China has completed construction of artificial islands in the Spratlys, pulverizing coral reefs to build military outposts in the strategic waterway.
Over at Scarborough Shoal, an area classified as a traditional fishing ground by the PCA, Chinese fishermen, backed by its coast guard, continued to destroy reefs to extract high-value giant clams.
Analysts warned 3 more years of Duterte’s so-called policy of “appeasement” would only worsen the damage to the marine environment and Philippine sovereign rights.
“It’s high time for them to change their policy and start pushing back a bit, even a little, against china and its actions in the West Philippine Sea,” said Batongbacal, who heads the U.P. Institute for Maritime Affairs and Law of the Sea.
Duterte’s modus vivendi with Beijing allowing Chinese fishermen in the Philippine EEZ “permanently damaged” the arbitral ruling, said Florin Hilbay, who helped argue the case at the Hague during the Aquino administration.
“It’s as if he’s waiving the rights that we have already won,” Hilbay said.
The verbal deal, supposedly struck by Duterte with President Xi Jinping in 2016, came under scrutiny after a Chinese vessel sank a Filipino fishing boat and abandoned its 22 crewmen at Recto Bank.
The Hague ruling “vindicated our rights to our EEZ,” Batongbacal pointed out, so the Chinese had no business being in the area, which was located 85 nautical miles from Palawan.
Coastal states such as the Philippines exercise sovereign rights to their EEZs, meaning resources there are exclusive to them.
The PCA decision, released less than 2 weeks after Duterte assumed office, said China’s nine-dash line doctrine was “incompatible” with EEZs outlined in the 1982 United Nations Convention on the Law of the Sea.
“There was no evidence that China had historically exercised exclusive control over the waters or their resources,” a tribunal statement in 2016 said.
Aaron Jed Rabena, a Manila-based foreign affairs analyst, cautioned against “prematurely judging” Duterte’s policy toward China, a major trading partner and the second biggest economy in the world.
Rabena, in a commentary published by the Lowy Institute, said the president’s “broad engagement” with Beijing had led to “favorable results” for Manila.
These include an “increase” in the Philippines’ “diplomatic and strategic value to Washington,” he said.
But he acknowledged that Duterte’s “creative” approach to foreign policy could also be set back by his “defeatist statements.”
“That’s what makes the president’s foreign policy look bad,” he told ABS-CBN News.
Duterte has been criticized for what appeared to be policy pronouncements essentially recognizing China’s maritime claim despite the PCA ruling.
The Philippine constitution mandates that resources within the country’s EEZ should be enjoyed “exclusively” by its citizens, a provision the president said was “for the thoughtless and senseless.”
The Hague ruling has been criticized for lacking an enforcement mechanism to compel China to abide by it.

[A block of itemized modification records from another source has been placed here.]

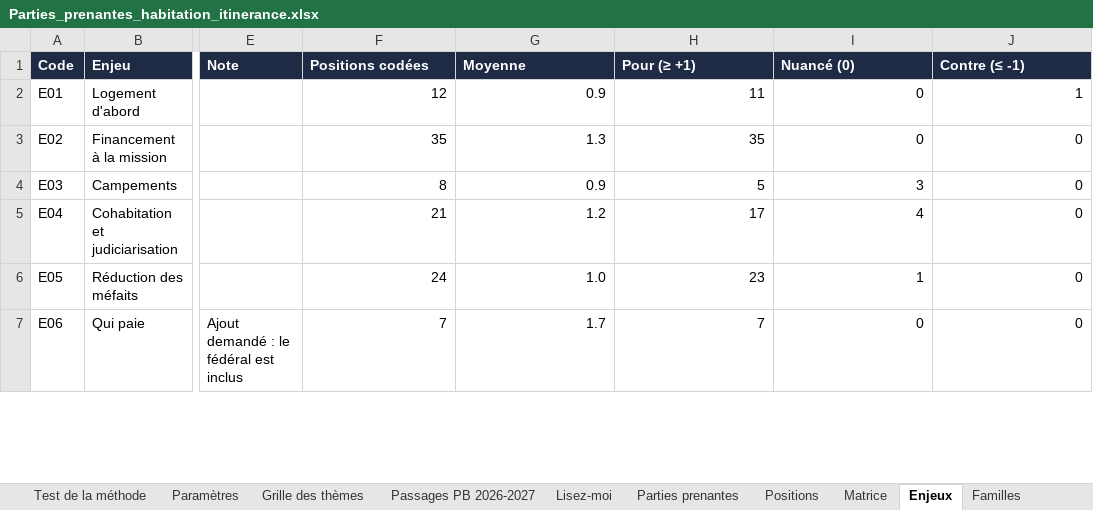
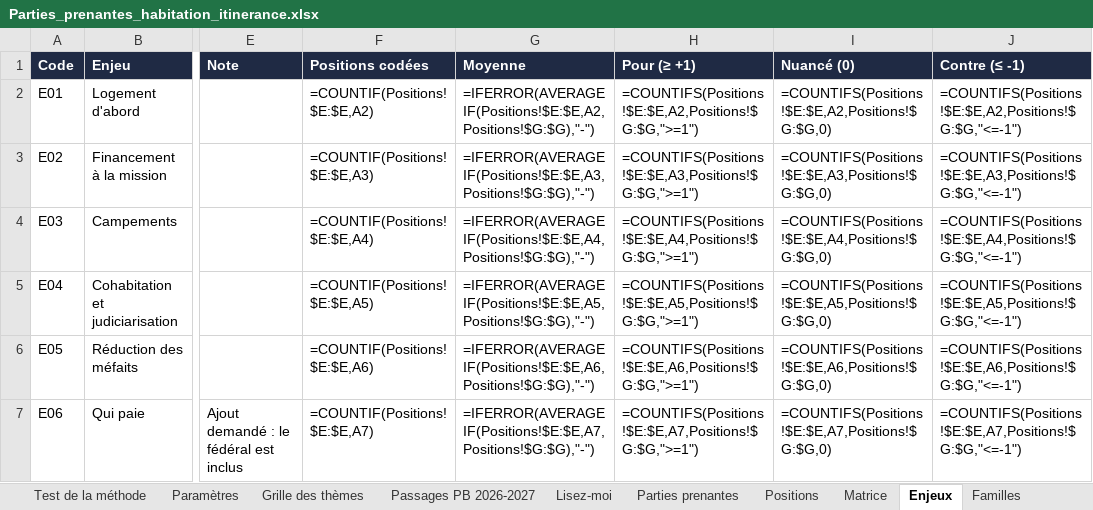
Before and after one commit to Syl77qc/habitation_itinerance, an Excel workbook: Parties_prenantes_habitation_itinerance.xlsx, sheet Enjeux, drawn as a sheet; only a part is shown, gaps mark what is left out; values as stored, in another font and other column widths than the file's, no borders; formulas without a stored value are shown as written; the diff covers the shown part only; the diff names each change by its address in the sheet, - before the commit and + after, or states it on an @@ line.

```diff
--- a/Parties_prenantes_habitation_itinerance.xlsx (sheet Enjeux)
+++ b/Parties_prenantes_habitation_itinerance.xlsx (sheet Enjeux)
-F2 (Positions codées): 12
+F2 (Positions codées): =COUNTIF(Positions!$E:$E,A2)
-G2 (Moyenne): 0.9
+G2 (Moyenne): =IFERROR(AVERAGEIF(Positions!$E:$E,A2,Positions!$G:$G),"-")
-H2 (Pour (≥ +1)): 11
+H2 (Pour (≥ +1)): =COUNTIFS(Positions!$E:$E,A2,Positions!$G:$G,">=1")
-I2 (Nuancé (0)): 0
+I2 (Nuancé (0)): =COUNTIFS(Positions!$E:$E,A2,Positions!$G:$G,0)
-J2 (Contre (≤ -1)): 1
+J2 (Contre (≤ -1)): =COUNTIFS(Positions!$E:$E,A2,Positions!$G:$G,"<=-1")
-F3 (Positions codées): 35
+F3 (Positions codées): =COUNTIF(Positions!$E:$E,A3)
-G3 (Moyenne): 1.3
+G3 (Moyenne): =IFERROR(AVERAGEIF(Positions!$E:$E,A3,Positions!$G:$G),"-")
-H3 (Pour (≥ +1)): 35
+H3 (Pour (≥ +1)): =COUNTIFS(Positions!$E:$E,A3,Positions!$G:$G,">=1")
-I3 (Nuancé (0)): 0
+I3 (Nuancé (0)): =COUNTIFS(Positions!$E:$E,A3,Positions!$G:$G,0)
-J3 (Contre (≤ -1)): 0
+J3 (Contre (≤ -1)): =COUNTIFS(Positions!$E:$E,A3,Positions!$G:$G,"<=-1")
-F4 (Positions codées): 8
+F4 (Positions codées): =COUNTIF(Positions!$E:$E,A4)
-G4 (Moyenne): 0.9
+G4 (Moyenne): =IFERROR(AVERAGEIF(Positions!$E:$E,A4,Positions!$G:$G),"-")
-H4 (Pour (≥ +1)): 5
+H4 (Pour (≥ +1)): =COUNTIFS(Positions!$E:$E,A4,Positions!$G:$G,">=1")
-I4 (Nuancé (0)): 3
+I4 (Nuancé (0)): =COUNTIFS(Positions!$E:$E,A4,Positions!$G:$G,0)
-J4 (Contre (≤ -1)): 0
+J4 (Contre (≤ -1)): =COUNTIFS(Positions!$E:$E,A4,Positions!$G:$G,"<=-1")
-F5 (Positions codées): 21
+F5 (Positions codées): =COUNTIF(Positions!$E:$E,A5)
-G5 (Moyenne): 1.2
+G5 (Moyenne): =IFERROR(AVERAGEIF(Positions!$E:$E,A5,Positions!$G:$G),"-")
-H5 (Pour (≥ +1)): 17
+H5 (Pour (≥ +1)): =COUNTIFS(Positions!$E:$E,A5,Positions!$G:$G,">=1")
-I5 (Nuancé (0)): 4
+I5 (Nuancé (0)): =COUNTIFS(Positions!$E:$E,A5,Positions!$G:$G,0)
-J5 (Contre (≤ -1)): 0
+J5 (Contre (≤ -1)): =COUNTIFS(Positions!$E:$E,A5,Positions!$G:$G,"<=-1")
-F6 (Positions codées): 24
+F6 (Positions codées): =COUNTIF(Positions!$E:$E,A6)
-G6 (Moyenne): 1.0
+G6 (Moyenne): =IFERROR(AVERAGEIF(Positions!$E:$E,A6,Positions!$G:$G),"-")
-H6 (Pour (≥ +1)): 23
+H6 (Pour (≥ +1)): =COUNTIFS(Positions!$E:$E,A6,Positions!$G:$G,">=1")
-I6 (Nuancé (0)): 1
+I6 (Nuancé (0)): =COUNTIFS(Positions!$E:$E,A6,Positions!$G:$G,0)
-J6 (Contre (≤ -1)): 0
+J6 (Contre (≤ -1)): =COUNTIFS(Positions!$E:$E,A6,Positions!$G:$G,"<=-1")
-F7 (Positions codées): 7
+F7 (Positions codées): =COUNTIF(Positions!$E:$E,A7)
-G7 (Moyenne): 1.7
+G7 (Moyenne): =IFERROR(AVERAGEIF(Positions!$E:$E,A7,Positions!$G:$G),"-")
-H7 (Pour (≥ +1)): 7
+H7 (Pour (≥ +1)): =COUNTIFS(Positions!$E:$E,A7,Positions!$G:$G,">=1")
-I7 (Nuancé (0)): 0
+I7 (Nuancé (0)): =COUNTIFS(Positions!$E:$E,A7,Positions!$G:$G,0)
-J7 (Contre (≤ -1)): 0
+J7 (Contre (≤ -1)): =COUNTIFS(Positions!$E:$E,A7,Positions!$G:$G,"<=-1")
```
Also changed, not shown: 1 added row, 1 removed row and 40 edited cells elsewhere in this sheet, sheet Matrice, sheet Preuve et consensus, sheet Positions, sheet Parties prenantes, sheet Blocs, sheet Familles, 4 more sheets, hidden cells, charts or pictures, 5 other files.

The Aquino administration sought to rally international support behind the Philippine arbitration case, framing it in the context of respecting the rule of law.

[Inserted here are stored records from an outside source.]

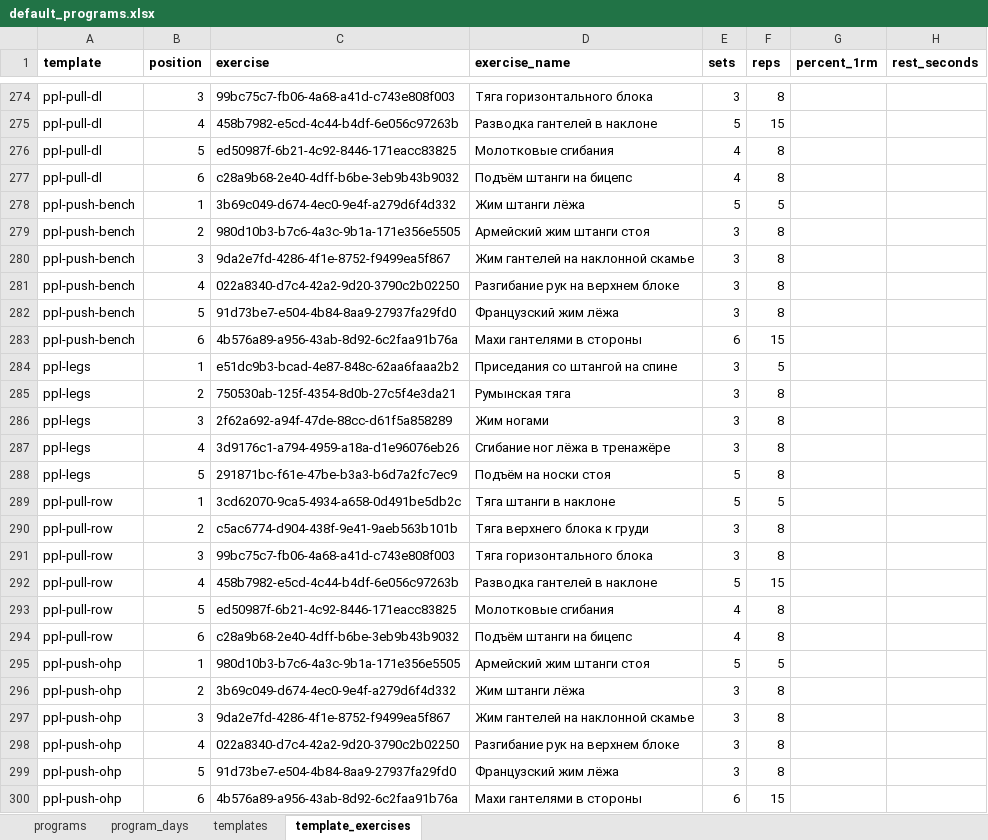
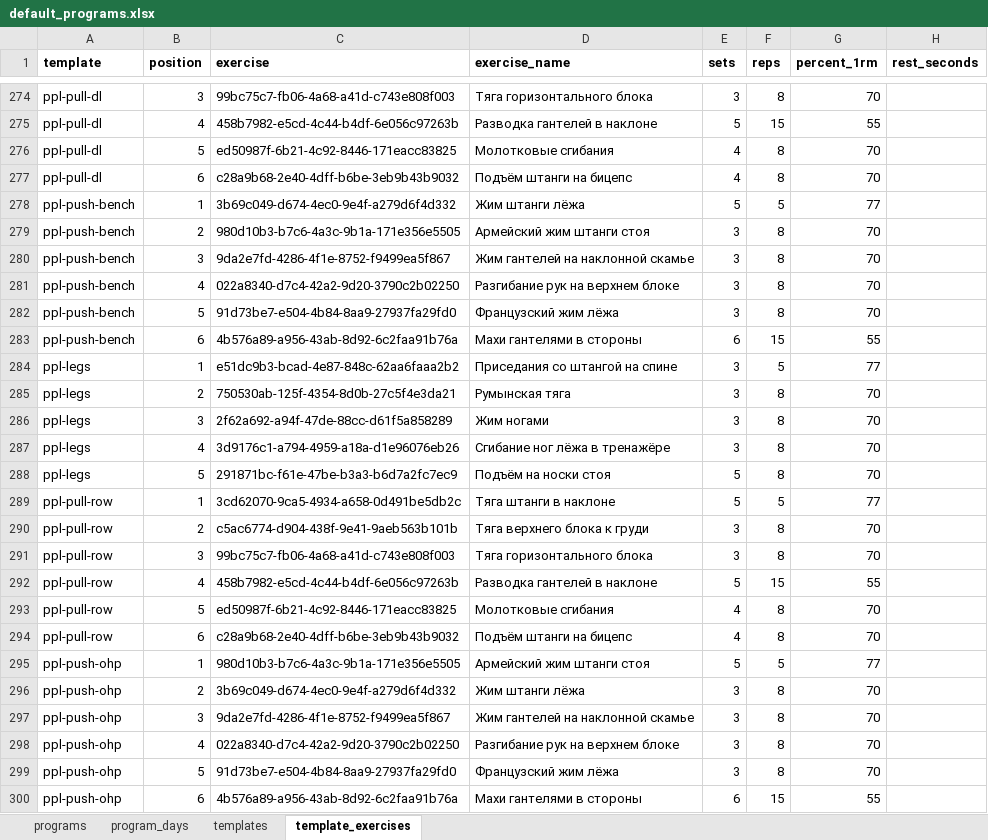
Before and after one commit to ftns-asst/fitness-app, an Excel workbook: data/default_programs.xlsx, sheet template_exercises, drawn as a sheet; only a part is shown, gaps mark what is left out; values as stored, in another font and other column widths than the file's, no borders; the diff covers the shown part only; the diff names each change by its address in the sheet, - before the commit and + after, or states it on an @@ line.

```diff
--- a/data/default_programs.xlsx (sheet template_exercises)
+++ b/data/default_programs.xlsx (sheet template_exercises)
-G274 (percent_1rm): (empty)
+G274 (percent_1rm): 70
-G275 (percent_1rm): (empty)
+G275 (percent_1rm): 55
-G276:G277 (percent_1rm): (empty)
+G276:G277 (percent_1rm): 70
-G278 (percent_1rm): (empty)
+G278 (percent_1rm): 77
-G279:G282 (percent_1rm): (empty)
+G279:G282 (percent_1rm): 70
-G283 (percent_1rm): (empty)
+G283 (percent_1rm): 55
-G284 (percent_1rm): (empty)
+G284 (percent_1rm): 77
-G285:G288 (percent_1rm): (empty)
+G285:G288 (percent_1rm): 70
-G289 (percent_1rm): (empty)
+G289 (percent_1rm): 77
-G290:G291 (percent_1rm): (empty)
+G290:G291 (percent_1rm): 70
-G292 (percent_1rm): (empty)
+G292 (percent_1rm): 55
-G293:G294 (percent_1rm): (empty)
+G293:G294 (percent_1rm): 70
-G295 (percent_1rm): (empty)
+G295 (percent_1rm): 77
-G296:G299 (percent_1rm): (empty)
+G296:G299 (percent_1rm): 70
-G300 (percent_1rm): (empty)
+G300 (percent_1rm): 55
```
Also changed, not shown: 11 added rows and 123 edited cells elsewhere in this sheet, sheet program_days, sheet programs, sheet templates, data/exercise_catalog.xlsx, 4 other files.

Under Duterte, the government departed from this track and instead engaged China bilaterally.
The ruling, landmark as it was, still failed to stop China’s island-building and general assertiveness in the disputed waters, the president argued.
But Batongbacal said the asserting the arbitral win, coupled with good strategy, “could have at least slowed down China’s incursions in our EEZ.”
“We could have at least deterred some of their more problematic developments in the South China Sea such as the completion of their facilities in the Spratly islands,” he said.
China, South China Sea, West Philippine Sea, maritime dispute, Permanent Court of Arbitration